Many years ago, as a whippersnapper, I worked briefly in the office of the late Sen. Eugene J. McCarthy. The senator was many things: a writer and poet who could read and play music and who also once played semi-professional baseball. A renaissance man, really.
For 22 years he served in the Congress. And, as a boy, he grew up on a farm in Minnesota. I heard him talk once about the “the cockerel step.” The rooster, often with great flourish, steps forward, steps backward, steps left, and then steps right. In the end, his step comes down in the same place.
Mr. McCarthy said politics often worked that way in Washington.
So it is with the Lucas Country Board of Elections.
Small-time partisan politicians have made a mockery of the elections board, and, to a lesser degree, the election process.
The infighting and bickering reached a head, and the Ohio secretary of state stepped in. He removed three board members and placed judges, temporarily, in their places.
Next came the cockerel step: The chairmen of the Lucas County Democratic and Republican parties were allowed to name one and two replacements, respectively. That’s the custom. The new head of the Democrats, Steve Steel, picked the party’s treasurer (though she will resign this post if she takes her seat on the Board of Elections). GOP Chairman Jon Stainbrook nominated two cronies.
Some people who’ve followed this soap operetta said: “Well this is more of the folks who caused the problems in the first place,” at least on the GOP side. But I think it’s more than a matter of personalities at stake here.
What’s wrong is the very idea that these posts should be filled by partisans — party hacks, if you will.
Now. I have some respect for party hacks. They are what make political parties go.
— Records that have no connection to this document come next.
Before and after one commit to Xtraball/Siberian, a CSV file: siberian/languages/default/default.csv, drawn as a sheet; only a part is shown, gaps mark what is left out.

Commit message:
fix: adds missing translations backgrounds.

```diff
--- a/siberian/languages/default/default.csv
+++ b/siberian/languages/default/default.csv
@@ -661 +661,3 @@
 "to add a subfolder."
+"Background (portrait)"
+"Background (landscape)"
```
But I don’t think they have an inherent right to control the mechanics of elections.
Those mechanics should be one step removed from politics.
And I think the history of the Lucas County Board of Elections shows us why elections should not be in partisan hands. It’s a bad idea in concept. It makes me think of Cook County, Illinois, back in the day, and of the way Mr. Putin conducts elections today.
So the situation in Lucas County is this: The party hacks made a mess and were removed. The choice of their successors has been left in the hands of the same party hacks. And they have — surprise — nominated other party hacks.
That’s a cockerel step that need not be tolerated.
My hope is that Ohio Secretary of State Jon Husted will reject the nominees of the two party chairman and, again, appoint judges to fill the seats.
Further, I hope that a present, or future, member of the legislature, preferably from Lucas County, as a recompense for the mockery that has been made of the electoral process here, will introduce legislation to change state law. The power to appoint members of a county elections board should be taken from local party chairmen and given to the secretary of state, and all appointments should be nonpartisan.
Or, elections boards could be abolished and the elections process handled entirely by civil servants.
Hacks should not have charge of the electoral process. I think we’ve proven that.
Keith C. Burris is a columnist for The Blade.
Contact him at: firstname.lastname@example.org or 419-724-6266.